A moving ceremony in Rock Creek Park Monday honored law enforcement officers in Tennessee and across the nation on the second day of National Police Week.
Lewisburg Police Chief Chuck Forbis, assisted by Lieutenant Rebekah Mitchell, arranged the first-ever event in the park to recognize officers who have lost their lives in the line of duty.
“Hopefully we can make it a tradition,” said Forbis. He said that there used to be a ceremony at the memorial stone on the courthouse lawn, but even that had not been done in recent years.
“This is long overdue,” former county commission chairman Tom Sumners commented after the well-organized event.
The Columbia Police Color Guard presented the American and Tennessee flags, the Pledge of Allegiance was recited, the Marshall County High School chorus sang the national anthem, and Rev. Steve Thomas, one of the police chaplains, led the invocation.
Both mayors, Bob Phillips and Joe Boyd Liggett, spoke a few words and read the proclamations they had signed that declared May 10-16 Police Week in Lewisburg and Marshall County.
“You put your life on the line every time you go on duty,” said Phillips, recognizing the danger that police personnel face every day.
“To lose someone affects every family in our community,” added Liggett, acknowledging the fact that most local officers have close ties to the community.
Police chaplain Rev. Tom Dumser told the crowd that, on average, 110-140 policemen per year in America die in the course of doing their duties.
“In the midst of regular activities, they become a sacrifice,” Dumser said. “You deserve the applause of a grateful community,” he told the city and county officers present, concluding, “You do not go into that valley of the shadow of death alone.”
The keynote speaker was Trina Scott, president of the Middle and East Tennessee Concerns of Police Survivors (METNCOPS). Her husband, Patrolman David John Scott of the Clarksville Police Department, died with his rookie partner, Patrolman Yamil Baez-Santiago during a high speed chase of an armed robbery suspect in 2002.
“My husband died doing what he took an oath to do and doing what he loved,” Scott said. She was left to raise their four daughters, then ages 16, 10, 6, and 4, and has been very active in METNCOPS, which Forbis called “a valuable resource.” It provides support, services and training in dealing with line-of-duty deaths for police departments and police families.
“There is no greater way to honor these officers than to tell their stories – how they died and how they lived,” said Scott. In 2008, 134 American officers lost their lives, including Grundy County Deputy Sheriff Anthony Shane Tate and Sumner County Deputy Sheriff Brian DeWayne Denning.
“We will never be ‘normal,’” said Scott, explaining what it is like to be a survivor. “We look at things totally differently. Survivors never have closure. We’ll get through it; we won’t get over it.”

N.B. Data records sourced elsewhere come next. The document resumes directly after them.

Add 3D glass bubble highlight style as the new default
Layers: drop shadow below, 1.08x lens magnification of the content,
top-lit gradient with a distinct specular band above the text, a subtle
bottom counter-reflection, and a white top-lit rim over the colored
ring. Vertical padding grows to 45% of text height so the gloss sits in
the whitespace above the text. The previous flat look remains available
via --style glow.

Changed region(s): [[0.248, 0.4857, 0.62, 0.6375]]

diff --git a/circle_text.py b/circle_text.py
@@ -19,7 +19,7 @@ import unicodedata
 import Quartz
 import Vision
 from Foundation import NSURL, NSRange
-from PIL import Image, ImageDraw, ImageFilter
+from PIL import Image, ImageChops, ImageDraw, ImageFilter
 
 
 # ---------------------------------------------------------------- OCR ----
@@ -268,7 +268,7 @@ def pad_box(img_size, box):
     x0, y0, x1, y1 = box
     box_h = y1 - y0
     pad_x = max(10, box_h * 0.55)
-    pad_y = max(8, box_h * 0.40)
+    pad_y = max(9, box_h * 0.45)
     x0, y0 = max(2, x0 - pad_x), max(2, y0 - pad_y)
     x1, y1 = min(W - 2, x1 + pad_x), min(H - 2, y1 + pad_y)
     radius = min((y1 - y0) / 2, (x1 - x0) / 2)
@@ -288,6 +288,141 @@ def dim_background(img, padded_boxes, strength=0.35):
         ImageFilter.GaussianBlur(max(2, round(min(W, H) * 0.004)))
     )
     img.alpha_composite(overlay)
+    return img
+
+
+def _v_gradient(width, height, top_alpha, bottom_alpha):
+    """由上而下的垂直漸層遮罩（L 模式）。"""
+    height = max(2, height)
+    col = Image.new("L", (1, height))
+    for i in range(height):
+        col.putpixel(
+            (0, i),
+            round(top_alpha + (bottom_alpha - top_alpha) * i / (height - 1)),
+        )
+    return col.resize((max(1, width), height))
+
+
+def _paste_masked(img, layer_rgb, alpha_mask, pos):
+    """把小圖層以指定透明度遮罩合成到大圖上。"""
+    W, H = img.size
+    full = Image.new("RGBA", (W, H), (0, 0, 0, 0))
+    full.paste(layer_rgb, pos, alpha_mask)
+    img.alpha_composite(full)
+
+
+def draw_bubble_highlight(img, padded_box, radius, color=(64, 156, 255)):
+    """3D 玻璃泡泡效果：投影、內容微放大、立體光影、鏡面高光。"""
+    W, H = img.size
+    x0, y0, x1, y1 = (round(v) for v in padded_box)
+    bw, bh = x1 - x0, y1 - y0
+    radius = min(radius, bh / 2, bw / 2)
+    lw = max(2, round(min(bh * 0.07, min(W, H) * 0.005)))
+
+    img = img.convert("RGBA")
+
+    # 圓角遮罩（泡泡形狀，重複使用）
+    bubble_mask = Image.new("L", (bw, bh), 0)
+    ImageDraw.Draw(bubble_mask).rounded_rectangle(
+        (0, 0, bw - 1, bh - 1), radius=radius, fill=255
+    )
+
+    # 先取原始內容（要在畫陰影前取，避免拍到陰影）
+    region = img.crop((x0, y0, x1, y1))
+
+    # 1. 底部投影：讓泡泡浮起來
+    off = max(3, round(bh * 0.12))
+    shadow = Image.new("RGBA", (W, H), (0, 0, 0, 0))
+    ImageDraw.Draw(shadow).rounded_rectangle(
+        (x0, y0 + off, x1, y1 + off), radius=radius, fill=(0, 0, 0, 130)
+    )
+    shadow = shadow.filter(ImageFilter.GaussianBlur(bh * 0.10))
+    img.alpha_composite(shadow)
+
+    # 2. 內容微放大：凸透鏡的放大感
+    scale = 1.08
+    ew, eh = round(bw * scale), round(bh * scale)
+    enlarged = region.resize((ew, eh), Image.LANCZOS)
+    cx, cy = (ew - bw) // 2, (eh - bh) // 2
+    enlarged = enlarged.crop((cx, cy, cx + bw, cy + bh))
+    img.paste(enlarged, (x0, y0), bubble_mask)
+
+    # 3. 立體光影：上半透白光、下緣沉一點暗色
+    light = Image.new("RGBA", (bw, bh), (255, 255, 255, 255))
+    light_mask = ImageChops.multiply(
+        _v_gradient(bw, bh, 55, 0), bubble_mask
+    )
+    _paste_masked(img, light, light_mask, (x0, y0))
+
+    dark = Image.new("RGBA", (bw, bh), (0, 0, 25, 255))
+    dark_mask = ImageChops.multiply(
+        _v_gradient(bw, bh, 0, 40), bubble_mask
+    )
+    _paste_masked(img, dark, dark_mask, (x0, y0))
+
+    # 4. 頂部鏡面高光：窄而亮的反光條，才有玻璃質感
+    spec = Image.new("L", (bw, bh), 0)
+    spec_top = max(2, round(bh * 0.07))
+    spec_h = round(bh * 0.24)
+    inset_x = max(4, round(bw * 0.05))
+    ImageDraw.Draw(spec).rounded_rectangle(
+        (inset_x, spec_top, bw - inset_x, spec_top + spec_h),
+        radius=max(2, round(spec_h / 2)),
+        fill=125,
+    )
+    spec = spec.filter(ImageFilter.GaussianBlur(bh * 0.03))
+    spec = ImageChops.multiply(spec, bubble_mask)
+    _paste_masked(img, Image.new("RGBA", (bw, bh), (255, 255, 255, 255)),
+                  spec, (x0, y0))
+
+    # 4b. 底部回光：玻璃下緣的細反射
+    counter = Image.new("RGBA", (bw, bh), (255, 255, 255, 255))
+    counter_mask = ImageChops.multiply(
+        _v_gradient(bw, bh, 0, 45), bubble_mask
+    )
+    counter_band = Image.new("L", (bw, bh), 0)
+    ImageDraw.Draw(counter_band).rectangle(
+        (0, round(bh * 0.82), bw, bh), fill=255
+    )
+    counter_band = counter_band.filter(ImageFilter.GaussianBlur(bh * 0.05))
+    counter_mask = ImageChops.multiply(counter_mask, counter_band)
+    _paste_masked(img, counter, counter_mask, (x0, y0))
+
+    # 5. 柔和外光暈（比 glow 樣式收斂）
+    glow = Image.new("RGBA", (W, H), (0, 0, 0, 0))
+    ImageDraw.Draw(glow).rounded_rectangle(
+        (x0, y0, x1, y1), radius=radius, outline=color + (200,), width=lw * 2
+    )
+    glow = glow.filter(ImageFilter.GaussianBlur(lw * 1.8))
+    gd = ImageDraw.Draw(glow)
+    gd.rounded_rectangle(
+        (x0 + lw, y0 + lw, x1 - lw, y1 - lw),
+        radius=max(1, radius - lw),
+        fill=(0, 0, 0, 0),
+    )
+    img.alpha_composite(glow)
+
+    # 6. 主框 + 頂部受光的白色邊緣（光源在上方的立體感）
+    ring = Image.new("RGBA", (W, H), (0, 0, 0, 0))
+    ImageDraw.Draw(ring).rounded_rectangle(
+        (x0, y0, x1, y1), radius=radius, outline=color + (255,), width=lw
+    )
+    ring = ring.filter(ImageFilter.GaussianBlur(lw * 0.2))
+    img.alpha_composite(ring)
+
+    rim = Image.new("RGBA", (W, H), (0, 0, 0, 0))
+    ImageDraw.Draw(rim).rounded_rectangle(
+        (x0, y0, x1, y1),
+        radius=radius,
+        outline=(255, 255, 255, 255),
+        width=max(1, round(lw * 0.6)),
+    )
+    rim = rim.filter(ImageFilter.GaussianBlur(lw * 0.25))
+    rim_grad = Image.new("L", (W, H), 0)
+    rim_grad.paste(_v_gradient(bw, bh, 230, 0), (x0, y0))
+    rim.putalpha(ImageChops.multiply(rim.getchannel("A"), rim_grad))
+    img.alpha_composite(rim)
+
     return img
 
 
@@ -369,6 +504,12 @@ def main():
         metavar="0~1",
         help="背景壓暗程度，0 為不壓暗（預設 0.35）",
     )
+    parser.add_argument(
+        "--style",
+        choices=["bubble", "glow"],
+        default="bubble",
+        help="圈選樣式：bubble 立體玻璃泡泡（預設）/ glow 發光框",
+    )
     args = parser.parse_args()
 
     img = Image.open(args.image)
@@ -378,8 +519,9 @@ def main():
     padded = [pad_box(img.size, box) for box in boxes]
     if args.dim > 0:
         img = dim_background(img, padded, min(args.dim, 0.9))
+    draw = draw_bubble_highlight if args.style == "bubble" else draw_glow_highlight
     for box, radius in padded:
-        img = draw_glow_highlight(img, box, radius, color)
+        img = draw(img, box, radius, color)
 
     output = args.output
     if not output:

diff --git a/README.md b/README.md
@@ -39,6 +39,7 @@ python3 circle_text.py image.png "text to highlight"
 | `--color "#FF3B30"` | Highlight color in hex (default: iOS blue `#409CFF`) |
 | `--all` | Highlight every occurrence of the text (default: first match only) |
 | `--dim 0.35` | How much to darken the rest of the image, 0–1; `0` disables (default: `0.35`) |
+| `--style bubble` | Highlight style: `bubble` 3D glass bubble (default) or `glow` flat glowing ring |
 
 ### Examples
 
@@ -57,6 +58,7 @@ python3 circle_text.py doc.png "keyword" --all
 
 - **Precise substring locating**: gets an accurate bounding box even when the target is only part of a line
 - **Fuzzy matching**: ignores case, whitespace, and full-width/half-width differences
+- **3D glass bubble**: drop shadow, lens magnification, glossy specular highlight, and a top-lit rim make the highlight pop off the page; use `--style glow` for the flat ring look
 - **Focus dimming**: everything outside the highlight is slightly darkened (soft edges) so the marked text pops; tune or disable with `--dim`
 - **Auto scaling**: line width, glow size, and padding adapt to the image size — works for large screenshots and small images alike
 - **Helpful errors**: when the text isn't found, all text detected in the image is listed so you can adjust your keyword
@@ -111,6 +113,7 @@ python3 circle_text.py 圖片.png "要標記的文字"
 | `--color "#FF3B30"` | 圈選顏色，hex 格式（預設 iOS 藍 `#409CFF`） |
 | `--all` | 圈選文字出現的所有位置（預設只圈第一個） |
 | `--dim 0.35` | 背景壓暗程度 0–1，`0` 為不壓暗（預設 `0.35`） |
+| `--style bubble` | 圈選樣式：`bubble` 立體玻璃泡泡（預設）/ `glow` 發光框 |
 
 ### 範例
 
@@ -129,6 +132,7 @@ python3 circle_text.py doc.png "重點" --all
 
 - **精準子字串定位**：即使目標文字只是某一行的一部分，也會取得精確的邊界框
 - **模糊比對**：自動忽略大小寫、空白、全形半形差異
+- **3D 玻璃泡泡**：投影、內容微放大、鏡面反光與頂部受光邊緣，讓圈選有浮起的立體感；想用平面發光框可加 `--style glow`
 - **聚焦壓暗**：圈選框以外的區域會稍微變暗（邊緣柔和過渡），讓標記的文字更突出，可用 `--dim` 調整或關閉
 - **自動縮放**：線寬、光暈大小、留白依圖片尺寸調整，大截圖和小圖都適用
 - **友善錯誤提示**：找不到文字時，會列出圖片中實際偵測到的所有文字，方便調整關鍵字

Already in 2009 there are 46 more law enforcement families dealing with what Scott calls “the empty firsts:” family events taking place for the first time without the loved one present.
Marshall County Sheriff’s Department Chief Deputy Billy Lamb told the grim statistics: in America, on average, 164 law enforcement officers are killed every year, and 17,000 are injured.
Caleb Boone, bugler, played “Taps,” and then Pam Wells and Phil Blackwell, relatives of Billy Blackwell, Lewisburg’s officer who was fatally shot while answering a call, brought the wreath forward.
Finally, bagpiper Sarah Keller performed “Amazing Grace” and Rev. Shaun Grant, the third police chaplain, read the “Law Officer’s Prayer.”
The local lodge of the Fraternal Order of Police cooked hamburgers and hotdogs, and a generous lunch was enjoyed in the Farmers Market Pavilion.